Steven Rattner, who worked for the Obama administration restructuring the auto industry and who reportedly has the Securities and Exchange Commission on his case for the Chooch situation, lands on the front page of today's Vineyard Gazette (the last Tuesday issue before the paper reverts to weekly publication until next summer). The issue now is a horse farm, Crow Hollow Farm, that Mr. Rattner, according to the Gazette article, recently bought for $2.3 million.
The question before a local government body on Martha's Vineyard is whether the work Mr. Rattner is doing on the property is consistent with an "agricultural preservation restriction" on the property that gives Mr. Rattner a tax break. "For several years now, the land bank has not entered into APRs over horse farms on the basis that they amount to recreational rather than agricultural use," the article says. But the APR on Crow Hollow Fram predates that policy shift.
The Gazette quotes one of Mr. Rattner's neighbors, Purdy Burt:
"The idea of a millionaire being able to buy into an APR protected piece of land and then use it for his private recreational use, while enjoying the tax benefits . . . I do find a little offensive," she told the land bank commission.

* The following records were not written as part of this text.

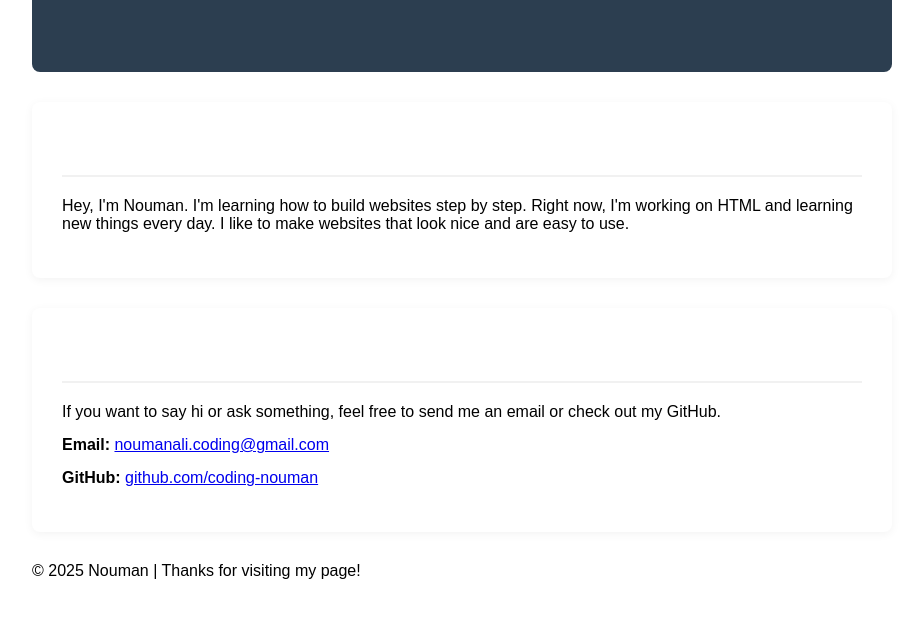
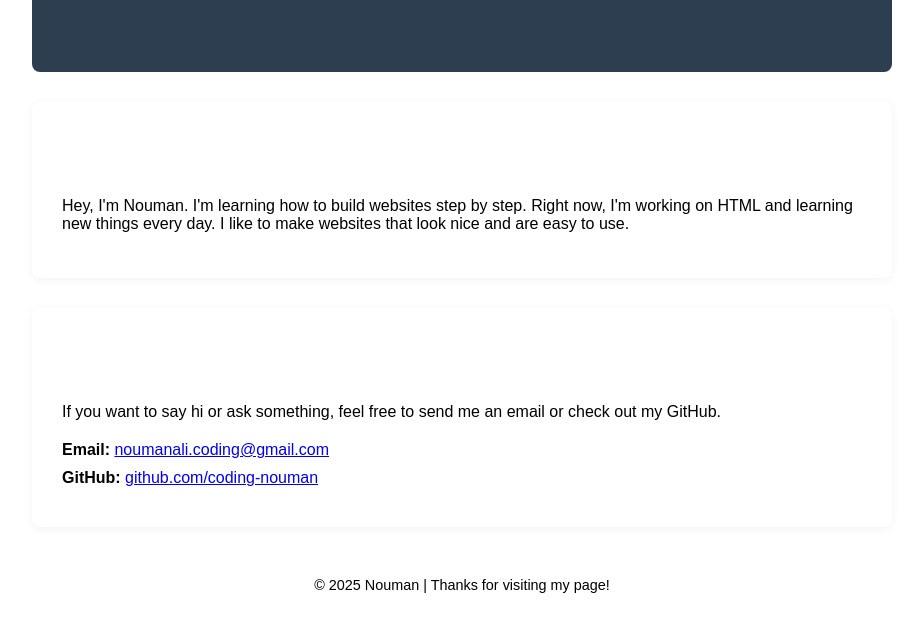
Before and after one commit to coding-nouman/my-first-portfolio, a plain HTML site: page index.html in a window 1280 px wide. Shown: the part 160-792 px from the top of the page, without its empty margins (178-1101 px from the left). Drawn offline with Linux system fonts and the light colour scheme.

Commit message:
Updated in styles.css

```diff
--- a/styles.css
+++ b/styles.css
@@ -60,6 +60,21 @@ section {
 section h2 {
     font-size: 1.8rem;
     padding-bottom: 10px;
-    border-bottom: 2px solid #f1f1f1;
+    border-bottom: 2px solid #ffffff;
     margin-bottom: 20px;
 }
+
+.contact-info {
+    margin-top: 20px;
+}
+
+.contact-info p {
+    margin-bottom: 10px;
+}
+
+footer {
+    text-align: center;
+    padding: 20px;
+    color: #000000;
+    font-size: 0.9rem;
+}
```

Tara Whiting, who also is a member of the conservation commission, said she was frustrated that the land bank had not been more "proactive" in monitoring what the Rattners were doing with the farm.
"We have a long history with the Rattner family of violation after violation after violation," Ms. Whiting said.

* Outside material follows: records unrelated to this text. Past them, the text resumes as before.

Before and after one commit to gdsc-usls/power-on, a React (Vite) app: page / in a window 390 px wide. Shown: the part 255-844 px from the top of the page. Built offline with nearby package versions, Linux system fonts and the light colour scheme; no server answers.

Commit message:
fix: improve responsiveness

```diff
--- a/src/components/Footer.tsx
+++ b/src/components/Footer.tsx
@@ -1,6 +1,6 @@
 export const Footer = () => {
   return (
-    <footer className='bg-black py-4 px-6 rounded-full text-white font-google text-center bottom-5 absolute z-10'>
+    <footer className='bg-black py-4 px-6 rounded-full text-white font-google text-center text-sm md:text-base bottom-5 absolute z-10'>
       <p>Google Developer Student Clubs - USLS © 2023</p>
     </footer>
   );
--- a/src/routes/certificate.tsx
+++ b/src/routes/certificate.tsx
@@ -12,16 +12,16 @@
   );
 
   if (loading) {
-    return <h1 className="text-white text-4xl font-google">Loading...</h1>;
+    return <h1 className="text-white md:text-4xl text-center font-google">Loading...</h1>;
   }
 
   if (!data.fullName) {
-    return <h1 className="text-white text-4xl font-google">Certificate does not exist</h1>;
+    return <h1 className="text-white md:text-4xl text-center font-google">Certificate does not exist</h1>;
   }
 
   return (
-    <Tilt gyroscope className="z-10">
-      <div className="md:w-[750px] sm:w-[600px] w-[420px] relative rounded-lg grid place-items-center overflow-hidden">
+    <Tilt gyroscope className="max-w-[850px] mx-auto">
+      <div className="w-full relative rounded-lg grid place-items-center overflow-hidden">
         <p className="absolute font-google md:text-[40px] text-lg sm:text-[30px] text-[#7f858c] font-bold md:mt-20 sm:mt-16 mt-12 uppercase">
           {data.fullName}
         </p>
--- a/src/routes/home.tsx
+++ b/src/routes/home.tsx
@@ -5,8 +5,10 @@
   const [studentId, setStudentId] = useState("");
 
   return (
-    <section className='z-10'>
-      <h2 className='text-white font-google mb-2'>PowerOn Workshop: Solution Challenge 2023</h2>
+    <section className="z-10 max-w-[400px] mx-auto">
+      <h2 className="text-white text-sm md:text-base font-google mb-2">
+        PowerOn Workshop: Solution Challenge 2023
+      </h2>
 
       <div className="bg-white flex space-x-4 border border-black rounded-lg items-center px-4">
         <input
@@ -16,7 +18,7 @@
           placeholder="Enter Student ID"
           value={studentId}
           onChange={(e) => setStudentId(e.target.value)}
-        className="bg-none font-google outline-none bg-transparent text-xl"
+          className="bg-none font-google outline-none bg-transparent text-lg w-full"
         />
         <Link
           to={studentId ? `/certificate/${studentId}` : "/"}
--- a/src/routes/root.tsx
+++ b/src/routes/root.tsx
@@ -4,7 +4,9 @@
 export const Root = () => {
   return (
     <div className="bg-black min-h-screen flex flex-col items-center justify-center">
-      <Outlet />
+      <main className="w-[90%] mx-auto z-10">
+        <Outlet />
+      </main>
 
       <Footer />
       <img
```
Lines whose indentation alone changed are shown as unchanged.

There are several ways to look at this story.
One, Mr. Rattner is being singled out for criticism because he is "a millionaire." That runs counter to the idea of equal treatment under the law for everyone.
Two, it shows some of the potential problems with the government using the tax code to try to encourage people to do certain things, such as agriculture, with their property. What starts as an effort to preserve family farms from encroaching development winds up as an endeavor in which poorer residents of a town who pay full property taxes wind up subsidizing the riding rings of those who can afford them.
Three, it's possible that the "violations" of which Mr. Rattner is accused are the sort of thing where the government has so many rules that's it's impossible for anyone to even know what they are, let alone obey them. It's also possible, though, that it's a case of Henry Stern's Park Rule 16-J (the J is for Michael Jackson): "Nobody does it once."
The other day Mr. Rattner had an op-ed in the Wall Street Journal complaining about income inequality. Now, it appears, he's getting a taste of the consequences of the rich-versus-everyone-else zero-sum-game view that he himself propounded. Poetic justice? The world-view Mr. Rattner expressed in the Journal article doesn't seem to allow him a principle on which he can defend himself. Maybe now that Mr. Rattner has gotten a taste of what it's like to be singled out for special adverse treatment on the grounds that he is a "millionaire," he'll reconsider.